▸ **What you have to do**:
Without the pictures, write out all the lines below exactly as they appear.

• • • •

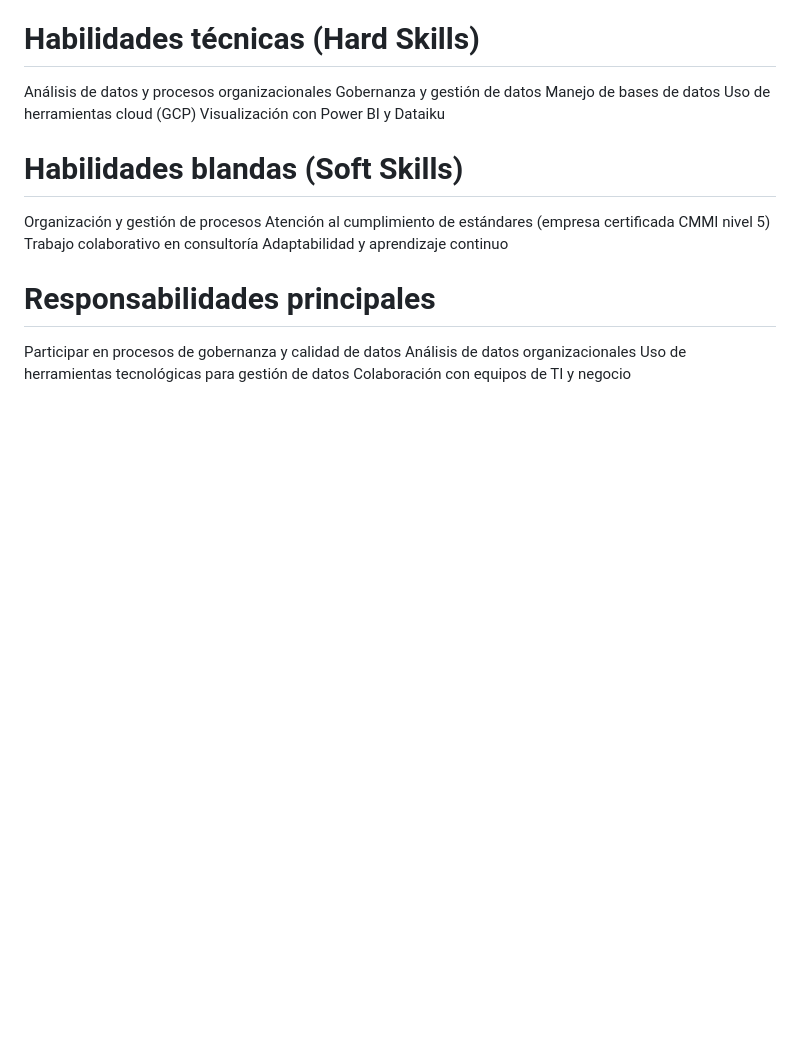
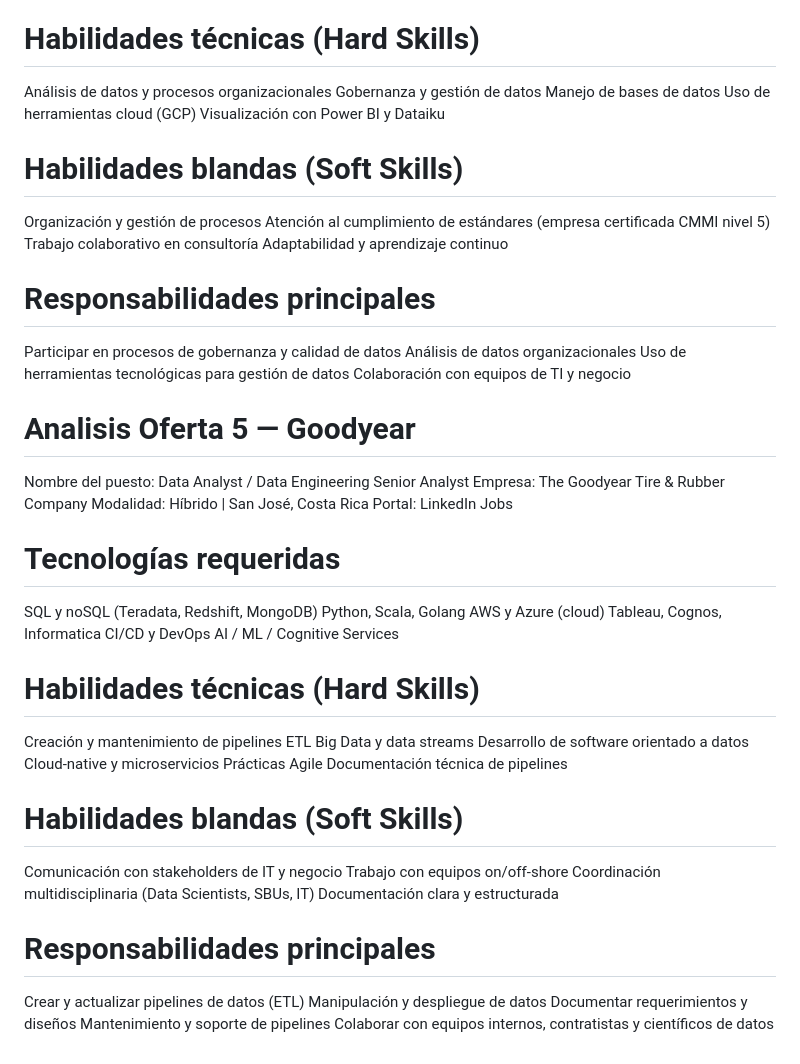
Before and after one commit to Josue20212/Progra-4-Actividad-1, a Markdown page: README.md, the part around the change. Rendered like a GitHub page; blank space fills up the shorter version.

Commit message:
Update README.md
Analisis oferta 5

```diff
--- a/README.md
+++ b/README.md
@@ -158,3 +158,42 @@ Participar en procesos de gobernanza y calidad de datos
 Análisis de datos organizacionales
 Uso de herramientas tecnológicas para gestión de datos
 Colaboración con equipos de TI y negocio
+
+# Analisis Oferta 5 — Goodyear
+Nombre del puesto: Data Analyst / Data Engineering Senior Analyst
+Empresa: The Goodyear Tire & Rubber Company
+Modalidad: Híbrido | San José, Costa Rica
+Portal: LinkedIn Jobs
+
+# Tecnologías requeridas
+
+SQL y noSQL (Teradata, Redshift, MongoDB)
+Python, Scala, Golang
+AWS y Azure (cloud)
+Tableau, Cognos, Informatica
+CI/CD y DevOps
+AI / ML / Cognitive Services
+
+# Habilidades técnicas (Hard Skills)
+
+Creación y mantenimiento de pipelines ETL
+Big Data y data streams
+Desarrollo de software orientado a datos
+Cloud-native y microservicios
+Prácticas Agile
+Documentación técnica de pipelines
+
+# Habilidades blandas (Soft Skills)
+
+Comunicación con stakeholders de IT y negocio
+Trabajo con equipos on/off-shore
+Coordinación multidisciplinaria (Data Scientists, SBUs, IT)
+Documentación clara y estructurada
+
+# Responsabilidades principales
+
+Crear y actualizar pipelines de datos (ETL)
+Manipulación y despliegue de datos
+Documentar requerimientos y diseños
+Mantenimiento y soporte de pipelines
+Colaborar con equipos internos, contratistas y científicos de datos
```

• • • •

▸ **Written answer**:
Before and after one commit to Josue20212/Progra-4-Actividad-1, a Markdown page: README.md, the part around the change. Rendered like a GitHub page; blank space fills up the shorter version.

Commit message:
Update README.md
Analisis oferta 5

```diff
--- a/README.md
+++ b/README.md
@@ -158,3 +158,42 @@ Participar en procesos de gobernanza y calidad de datos
 Análisis de datos organizacionales
 Uso de herramientas tecnológicas para gestión de datos
 Colaboración con equipos de TI y negocio
+
+# Analisis Oferta 5 — Goodyear
+Nombre del puesto: Data Analyst / Data Engineering Senior Analyst
+Empresa: The Goodyear Tire & Rubber Company
+Modalidad: Híbrido | San José, Costa Rica
+Portal: LinkedIn Jobs
+
+# Tecnologías requeridas
+
+SQL y noSQL (Teradata, Redshift, MongoDB)
+Python, Scala, Golang
+AWS y Azure (cloud)
+Tableau, Cognos, Informatica
+CI/CD y DevOps
+AI / ML / Cognitive Services
+
+# Habilidades técnicas (Hard Skills)
+
+Creación y mantenimiento de pipelines ETL
+Big Data y data streams
+Desarrollo de software orientado a datos
+Cloud-native y microservicios
+Prácticas Agile
+Documentación técnica de pipelines
+
+# Habilidades blandas (Soft Skills)
+
+Comunicación con stakeholders de IT y negocio
+Trabajo con equipos on/off-shore
+Coordinación multidisciplinaria (Data Scientists, SBUs, IT)
+Documentación clara y estructurada
+
+# Responsabilidades principales
+
+Crear y actualizar pipelines de datos (ETL)
+Manipulación y despliegue de datos
+Documentar requerimientos y diseños
+Mantenimiento y soporte de pipelines
+Colaborar con equipos internos, contratistas y científicos de datos
```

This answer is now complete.